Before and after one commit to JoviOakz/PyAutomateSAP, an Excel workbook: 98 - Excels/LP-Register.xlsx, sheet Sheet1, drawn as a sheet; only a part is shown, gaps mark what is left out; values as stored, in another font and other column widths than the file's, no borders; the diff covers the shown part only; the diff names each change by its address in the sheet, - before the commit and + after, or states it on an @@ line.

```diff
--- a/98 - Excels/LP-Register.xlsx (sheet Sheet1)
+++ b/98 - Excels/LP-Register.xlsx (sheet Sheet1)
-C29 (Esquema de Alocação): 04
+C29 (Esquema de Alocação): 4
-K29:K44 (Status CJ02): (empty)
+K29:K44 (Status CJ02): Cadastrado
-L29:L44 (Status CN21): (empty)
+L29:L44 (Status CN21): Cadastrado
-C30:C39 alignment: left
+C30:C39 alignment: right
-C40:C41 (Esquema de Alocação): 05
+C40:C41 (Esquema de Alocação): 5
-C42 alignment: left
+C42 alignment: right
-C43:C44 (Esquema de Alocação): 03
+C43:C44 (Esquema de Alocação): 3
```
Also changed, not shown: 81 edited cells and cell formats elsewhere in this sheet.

──────

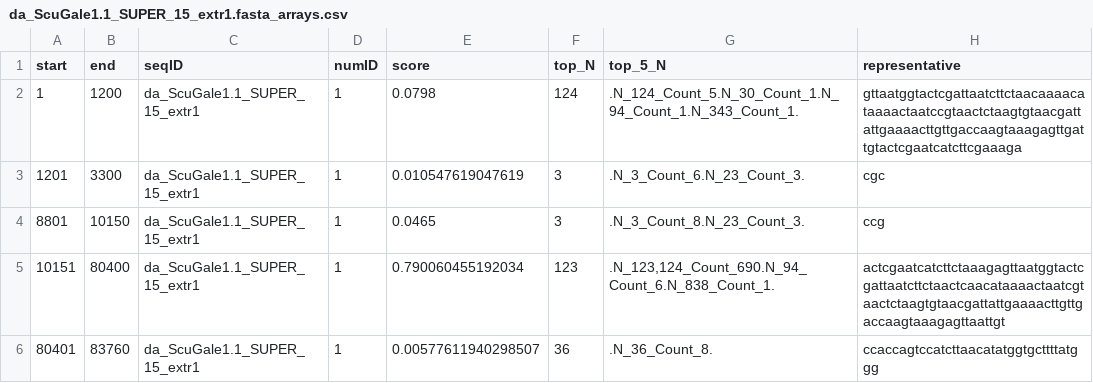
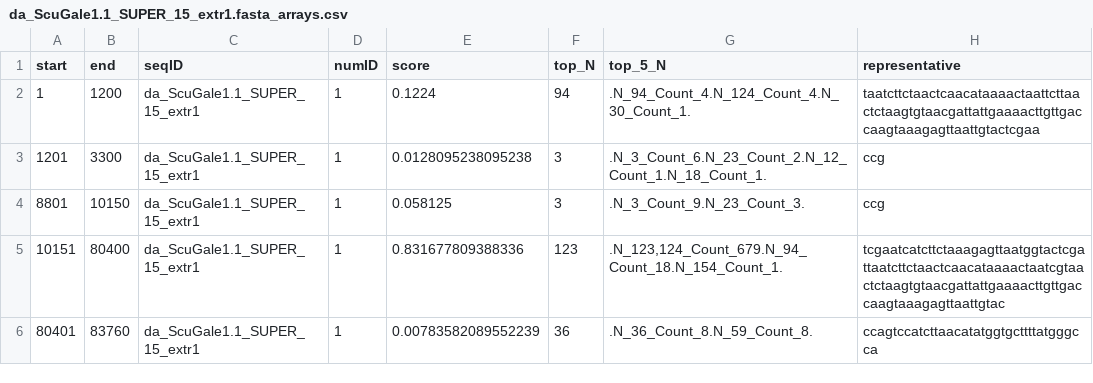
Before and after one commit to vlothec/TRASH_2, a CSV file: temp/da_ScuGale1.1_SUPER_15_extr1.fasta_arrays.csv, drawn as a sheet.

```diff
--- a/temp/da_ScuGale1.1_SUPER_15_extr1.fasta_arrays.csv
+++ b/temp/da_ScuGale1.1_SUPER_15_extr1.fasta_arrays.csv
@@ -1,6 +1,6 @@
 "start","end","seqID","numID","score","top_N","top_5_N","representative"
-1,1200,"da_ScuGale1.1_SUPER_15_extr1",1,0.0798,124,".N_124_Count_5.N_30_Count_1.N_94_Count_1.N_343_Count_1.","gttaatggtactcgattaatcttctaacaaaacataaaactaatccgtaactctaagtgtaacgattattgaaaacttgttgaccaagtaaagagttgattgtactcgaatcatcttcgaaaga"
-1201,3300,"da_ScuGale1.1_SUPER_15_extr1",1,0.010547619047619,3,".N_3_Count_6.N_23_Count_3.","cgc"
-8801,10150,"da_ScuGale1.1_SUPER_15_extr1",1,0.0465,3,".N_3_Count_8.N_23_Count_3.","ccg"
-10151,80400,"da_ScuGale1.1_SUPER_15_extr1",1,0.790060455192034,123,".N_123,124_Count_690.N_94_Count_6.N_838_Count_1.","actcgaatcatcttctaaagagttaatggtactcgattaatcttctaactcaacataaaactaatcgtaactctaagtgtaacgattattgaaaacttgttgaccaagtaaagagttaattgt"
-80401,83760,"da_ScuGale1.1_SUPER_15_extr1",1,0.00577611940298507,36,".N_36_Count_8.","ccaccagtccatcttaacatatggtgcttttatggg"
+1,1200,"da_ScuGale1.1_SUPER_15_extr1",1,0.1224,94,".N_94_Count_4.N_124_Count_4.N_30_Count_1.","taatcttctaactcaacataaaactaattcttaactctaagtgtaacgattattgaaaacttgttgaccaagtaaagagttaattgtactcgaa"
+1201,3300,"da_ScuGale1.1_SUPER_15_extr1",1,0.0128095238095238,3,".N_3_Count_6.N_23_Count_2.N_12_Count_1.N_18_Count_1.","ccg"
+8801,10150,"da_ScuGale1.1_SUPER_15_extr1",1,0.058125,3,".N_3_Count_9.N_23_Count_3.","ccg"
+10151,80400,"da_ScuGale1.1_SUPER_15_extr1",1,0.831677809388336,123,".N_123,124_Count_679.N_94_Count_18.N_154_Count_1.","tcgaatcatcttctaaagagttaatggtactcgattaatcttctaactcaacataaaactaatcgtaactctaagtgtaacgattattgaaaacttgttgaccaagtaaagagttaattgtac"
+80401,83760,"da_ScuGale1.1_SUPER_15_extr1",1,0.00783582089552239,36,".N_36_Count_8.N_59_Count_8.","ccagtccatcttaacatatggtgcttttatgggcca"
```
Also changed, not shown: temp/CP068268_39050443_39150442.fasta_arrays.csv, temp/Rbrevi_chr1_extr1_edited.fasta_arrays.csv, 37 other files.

──────

_YOUR OBJECTIVE_
Above are the entries; copy every line among them that contains the word "sheet".

_SOLUTION_
Before and after one commit to JoviOakz/PyAutomateSAP, an Excel workbook: 98 - Excels/LP-Register.xlsx, sheet Sheet1, drawn as a sheet; only a part is shown, gaps mark what is left out; values as stored, in another font and other column widths than the file's, no borders; the diff covers the shown part only; the diff names each change by its address in the sheet, - before the commit and + after, or states it on an @@ line.
--- a/98 - Excels/LP-Register.xlsx (sheet Sheet1)
+++ b/98 - Excels/LP-Register.xlsx (sheet Sheet1)
Also changed, not shown: 81 edited cells and cell formats elsewhere in this sheet.
Before and after one commit to vlothec/TRASH_2, a CSV file: temp/da_ScuGale1.1_SUPER_15_extr1.fasta_arrays.csv, drawn as a sheet.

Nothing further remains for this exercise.